The nexus between government machinery, petty town politics and infiltration of people, ideas and money from sponsors in mainland Pakistan and beyond is also blamed for this state of affair. The Pakistani machinery administering the region as a special territory outside the ambit of the constitution of Pakistan, is also blamed for using infamous subjugation tools of hit and run, divide and rule and ostrich policy, vis-a-vis, fanning sectarian violence and creating a sense of alienation, denying the local people the right to govern their own affairs, and playing one against the other as a political expediancy.
'Actually ‘the mafia’ within the government thrives on such disasters and violence, when there is kind of a police state and all policy decisions are made based on security concerns, based on sectarian lines and through bureaucratic and administrative measures, black money, corruption and favouritism flourish under the carpet and everyone in the chain is beneficiary, both local officials and those appointed by Islamabad’ said a retired police officer.
‘This is Mutually Assured Destruction (MAD), and a lose-lose game. Nobody is going to win; the government machinery, the two warring sides, and those neutral in this game of madness, all are the losers’. Said a businessman, who ran for his life to escape the cross-firing, walking through streets to reach his home in five hours, which he normally covers in 20 minutes.
'Conflicts bereave conflict' said an Assistant Professor at the University. 'It costs enormously! You name it; it costs lives, it costs the economy, it ruins the education and future of our children, it hampers development targets and goals, it creates social problems, unemployment and a bad image for the peace loving people to the outside world and poor marketing of our beautiful paradise on earth. It creates psychological issues, blurs our vision, blackens our future, infact destroys our world and the hereafter' he added in a lecturing mode.
'Peace and reconciliation is the only way forward', he further added after a pause.
Accepting each other and accommodating each others views are the only means we will reach peace.

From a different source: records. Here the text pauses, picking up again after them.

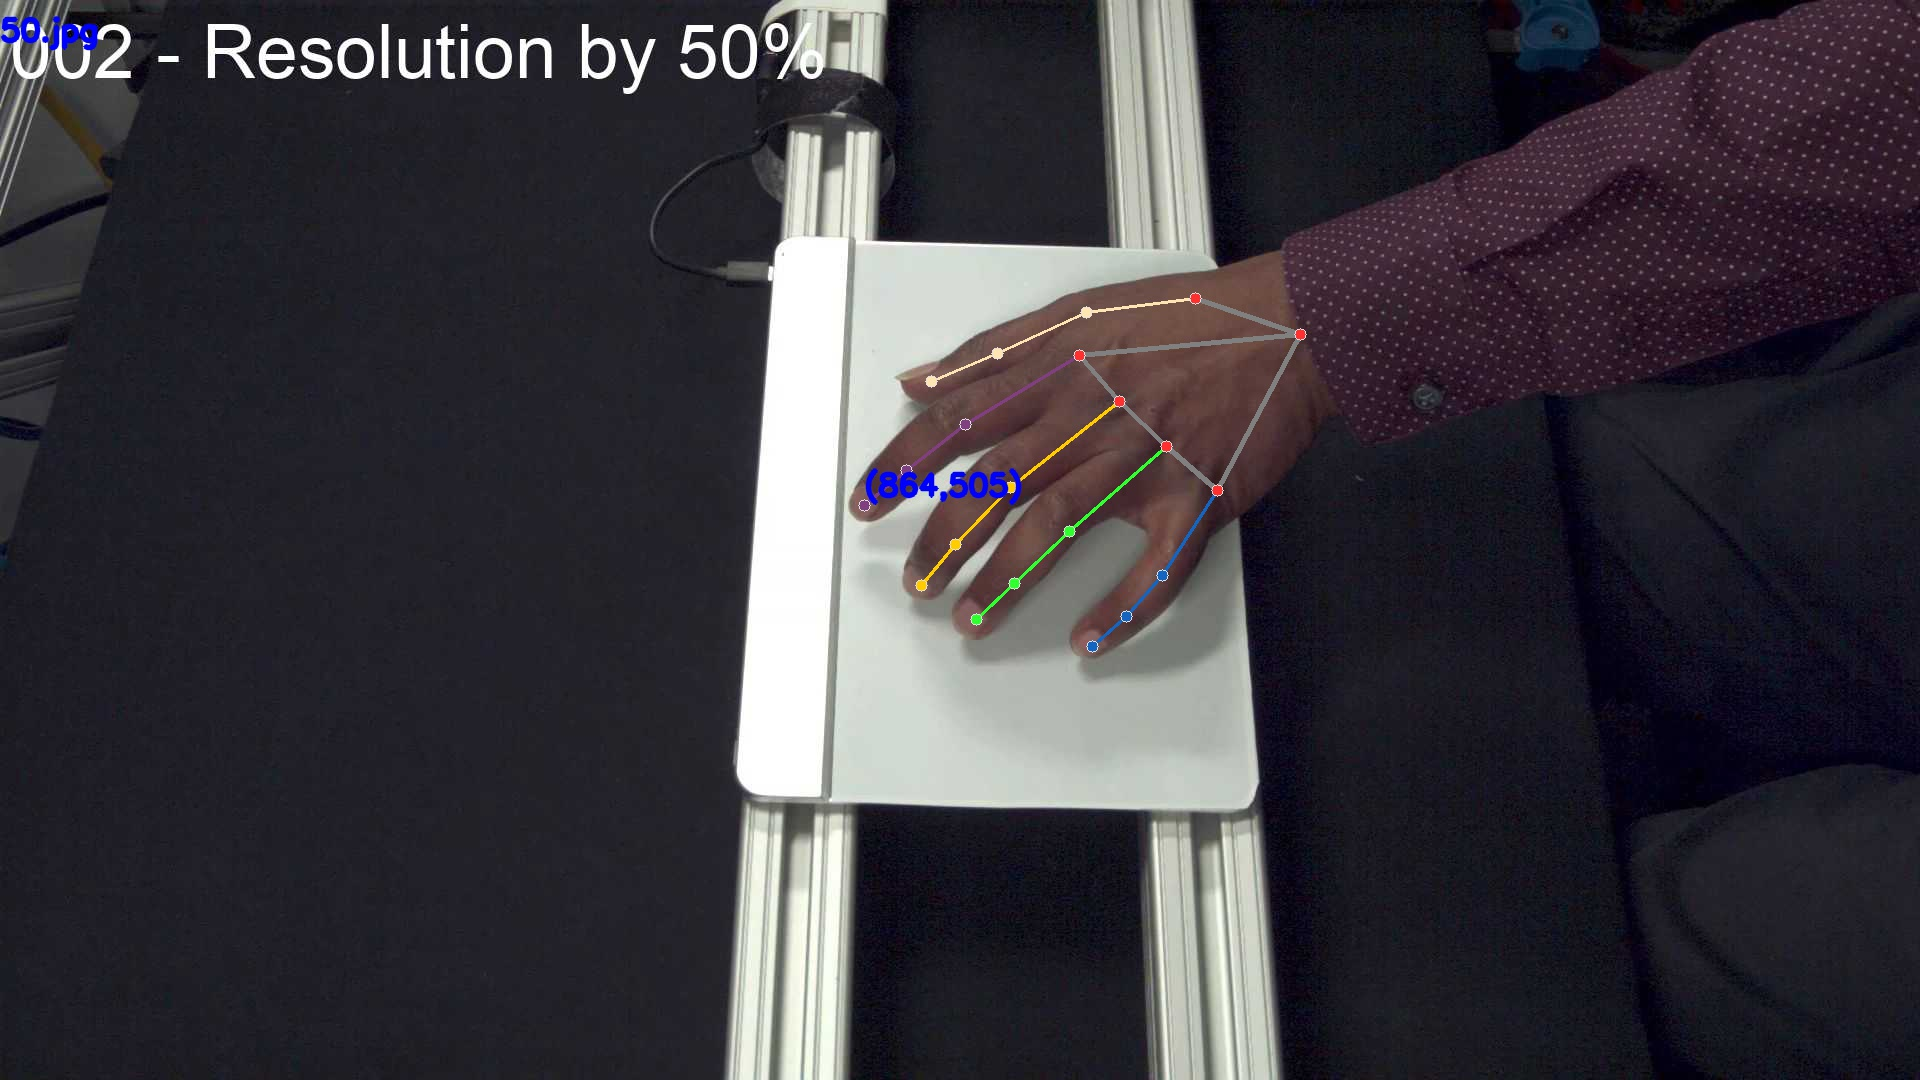
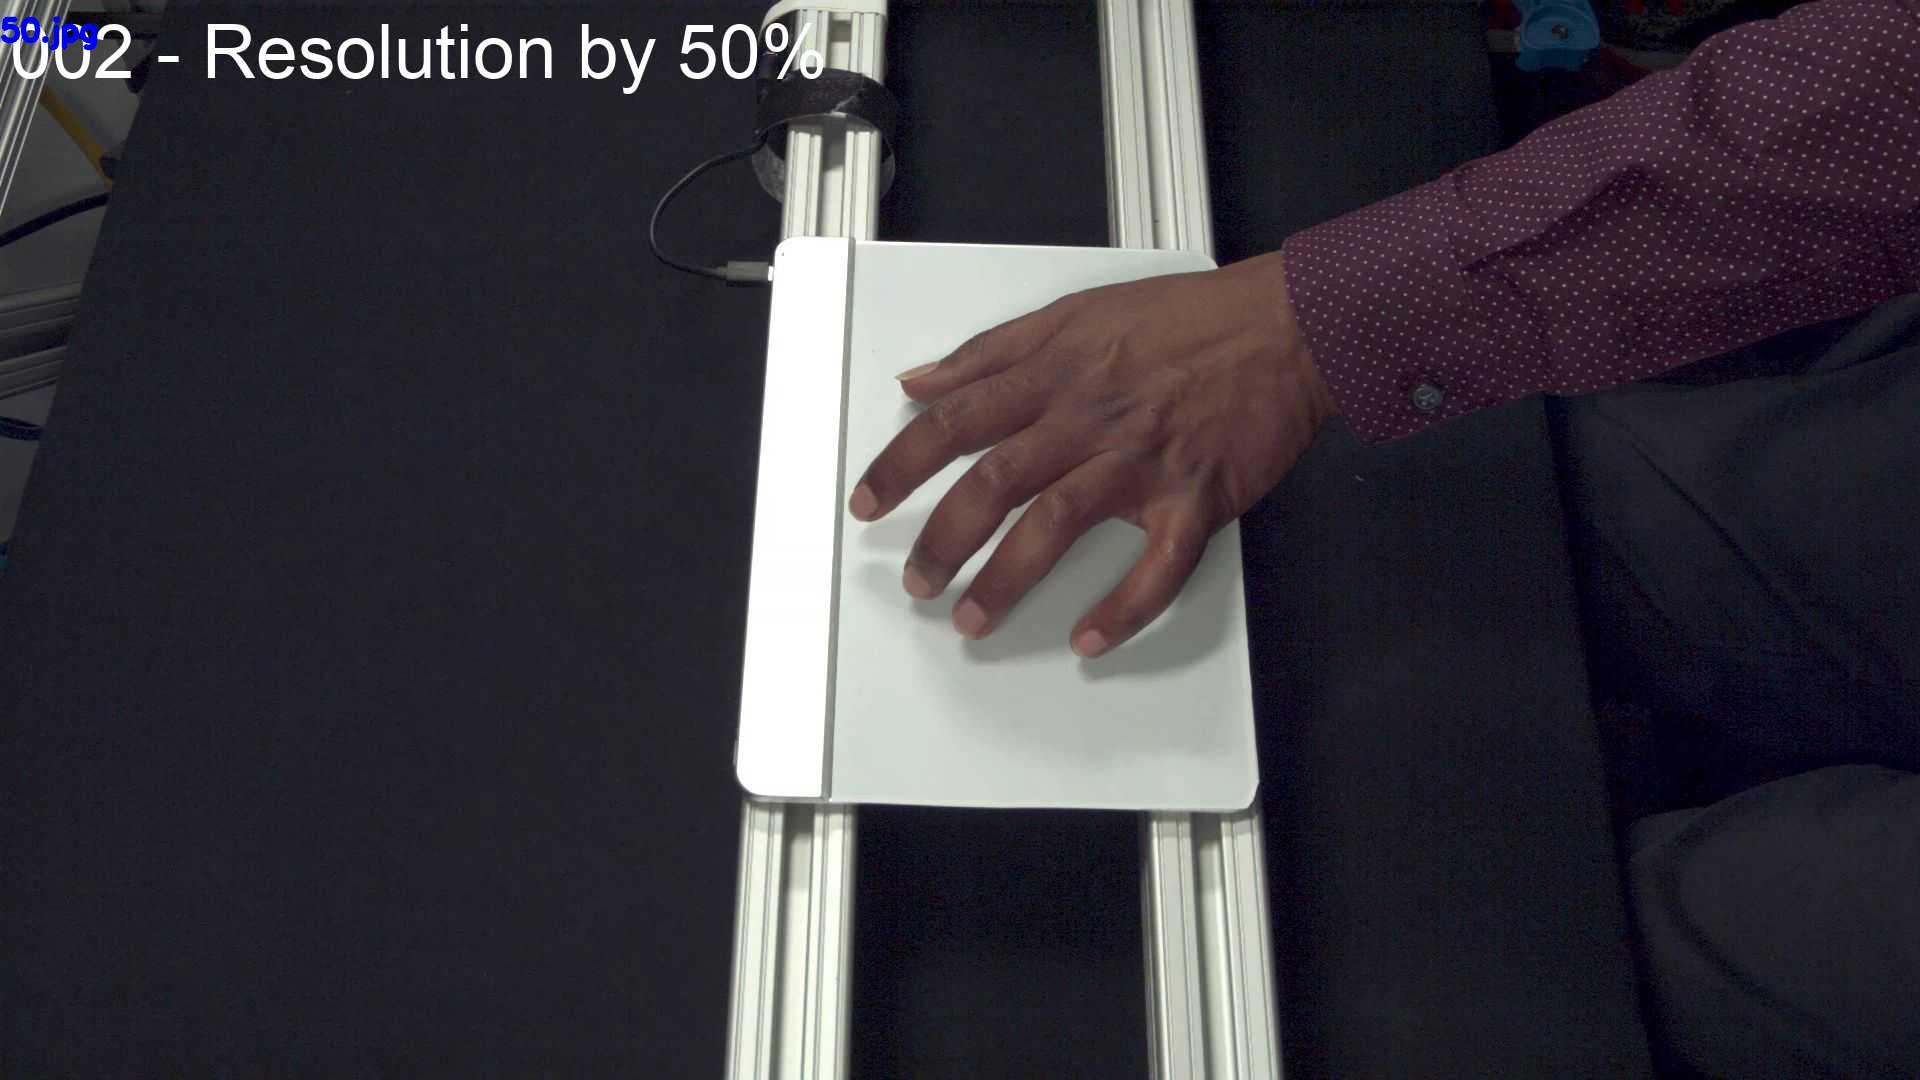
Automatic Commit

diff --git a/testingPILRotate.py b/testingPILRotate.py
@@ -24,26 +24,16 @@ print(os.getcwd())
 
 mainData = [{'x': 0.67807657, 'y': 0.20800887, 'z': 5.914594e-08}, {'x': 0.6262265, 'y': 0.17171708, 'z': -0.008353886}, {'x': 0.5771074, 'y': 0.16875657, 'z': -0.016691158}, {'x': 0.53960544, 'y': 0.19867118, 'z': -0.022496894}, {'x': 0.5200173, 'y': 0.24284497, 'z': -0.029544042}, {'x': 0.60045314, 'y': 0.1998046, 'z': -0.040305816}, {'x': 0.5561593, 'y': 0.24724272, 'z': -0.055317394}, {'x': 0.5310527, 'y': 0.2762247, 'z': -0.061918586}, {'x': 0.51013184, 'y': 0.2974146, 'z': -0.06583886}, {'x': 0.6218219, 'y': 0.24165823, 'z': -0.042312164}, {'x': 0.57844573, 'y': 0.29860744, 'z': -0.057358146}, {'x': 0.5465466, 'y': 0.3352823, 'z': -0.06409986}, {'x': 0.52153265, 'y': 0.3592567, 'z': -0.07026574}, {'x': 0.63791025, 'y': 0.2769149, 'z': -0.042803846}, {'x': 0.6006995, 'y': 0.33498996, 'z': -0.054603003}, {'x': 0.5707777, 'y': 0.36874065, 'z': -0.05960848}, {'x': 0.54510313, 'y': 0.3890803, 'z': -0.064214505}, {'x': 0.6496781, 'y': 0.30460906, 'z': -0.043253858}, {'x': 0.625367, 'y': 0.36255825, 'z': -0.054052617}, {'x': 0.6050887, 'y': 0.39506626, 'z': -0.059133682}, {'x': 0.58624977, 'y': 0.41754797, 'z': -0.06308594}]
 file = "augmentedImgs/rotatedImg-45/001-rotatedImg-45.jpg"
+file = "random_images/001.jpg"
 print(file)
 
 # create a new image and draw the rotated point on it
 image = Image.new("RGB", (width, height), (255, 255, 255))
-#image = Image.open(file)
+image = Image.open(file)
 draw = ImageDraw.Draw(image)
 print(image)
+size = 15
 
-import base64
-
-with open(file, "rb") as image_file:
-    encoded_string = base64.b64encode(image_file.read()).decode()
-    
-with open("image.txt", "w") as text_file:
-    text_file.write(encoded_string)
-
-
-
-"""
-size = 25
 for point in mainData:
     rotated_x, rotated_y = rotate_point(point['x'], point['y'], width, height)
     origin_x, origin_y = point['x'] * width, point['x'] * height
@@ -52,8 +42,6 @@ for point in mainData:
     draw.ellipse((rotated_x-size, rotated_y-size, rotated_x+size, rotated_y+size), fill=(0, 0, 255))
     draw.ellipse((origin_x-size, origin_y-size, origin_x+size, origin_y+size), fill=(255, 0, 0))
 
-"""
-path = Path("output.png")
-image.save(path)
+image.save("output.png")
 print("D")
 

diff --git a/MediaPipe.py b/MediaPipe.py
@@ -70,6 +70,11 @@ for imgGroup in allImagesPathGrouped:
                 continue
             image_height, image_width, _ = image.shape
             annotated_image = image.copy()
+            if augmentType == "rotatedImg-45" or augmentType == "rotatedImg-90" or augmentType == "flippedImg":
+                print("THE THING --------------")
+                print(augmentType)
+                print(results.multi_hand_landmarks)
+            """
             for hand_landmarks in results.multi_hand_landmarks:
                 #print('hand_landmarks:', hand_landmarks)
                 if augmentType == "rotatedImg-45" or augmentType == "rotatedImg-90" or augmentType == "flippedImg":
@@ -77,10 +82,10 @@ for imgGroup in allImagesPathGrouped:
                     print("\tChanged------------" + augmentType + "-------")
                     print(file)
                     print(dictLandmark['landmark'])
-                    ct = 0
-                    for point in dictLandmark['landmark']:
-                        hand_landmarks.landmark[count].x, hand_landmarks.landmark[count].x = changePoint(augmentType, point['x'], point['y'], normalized=True)
-                        ct+=1
+                    #ct = 0
+                    #for point in dictLandmark['landmark']:
+                    #    hand_landmarks.landmark[count].x, hand_landmarks.landmark[count].x = changePoint(augmentType, point['x'], point['y'], normalized=True)
+                    #    ct+=1
                     #print(dictLandmark['landmark'][0])
                     #break
                     #print(hand_landmarks.landmark[0].x)
@@ -110,7 +115,9 @@ for imgGroup in allImagesPathGrouped:
                 #for hand_landmarks in results.multi_hand_landmarks:
                 xTxt = int(hand_landmarks.landmark[mp_hands.HandLandmark.INDEX_FINGER_TIP].x * image_width)
                 yTxt = int(hand_landmarks.landmark[mp_hands.HandLandmark.INDEX_FINGER_TIP].y * image_height)
-            
+            """
+            xTxt = 0
+            yTxt = 0
             xTipP, yTipP = changePoint(augmentType, xTxt, yTxt)
             
             tipFingerNumbers.update({augmentType : (xTipP, yTipP)})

The promise of pluralism is challenging but the process and outcome is just,liberating and empowering leading to a win-win situation for all.
However the billion dollar question is who will bell the cat? A neutral mediator is very much the need of the time.Can we find one? Can we agree on a neutral mediation? What should be the process and framework? Who should lead this?
CDMs-Confidence building measures, are required as a first step to over come our own fears, insecurities and mistrusts first, and then critically analysing the overt and covert roles of the various security agencies and the government machinery in calming the situation and arguably fanning such hatreds through deepening marginalization, vested designs and through bad governance, corruption and inefficiency.
Engaging the youth, especially the urban youth, women and children at the grassroots levels in peace and reconciliation is essential in the long-term to create a culture of dialogue, democracy and positive encounter.
Creating a sense of political, social and economic participation in the governance of the affairs of government at various levels in equitable and transparent manner, especially reaching out to the under-served communities and those marginalized in urban pockets, is another step.
Finally, ring fencing and reaching out directly to those whose families were lost during these years of sectarian violence, soothing their families and engaging the disgruntled youth on both sides and creating conditions and enabling environment for them to reintegrate in the society, is crucial to initiating a new social contract between mountain communities in Gilgit-Baltistan.
Let’s start a new chapter.
Rather then getting MAD, let’s focus on MAB- Mutually Assured Benefits and win-win solutions.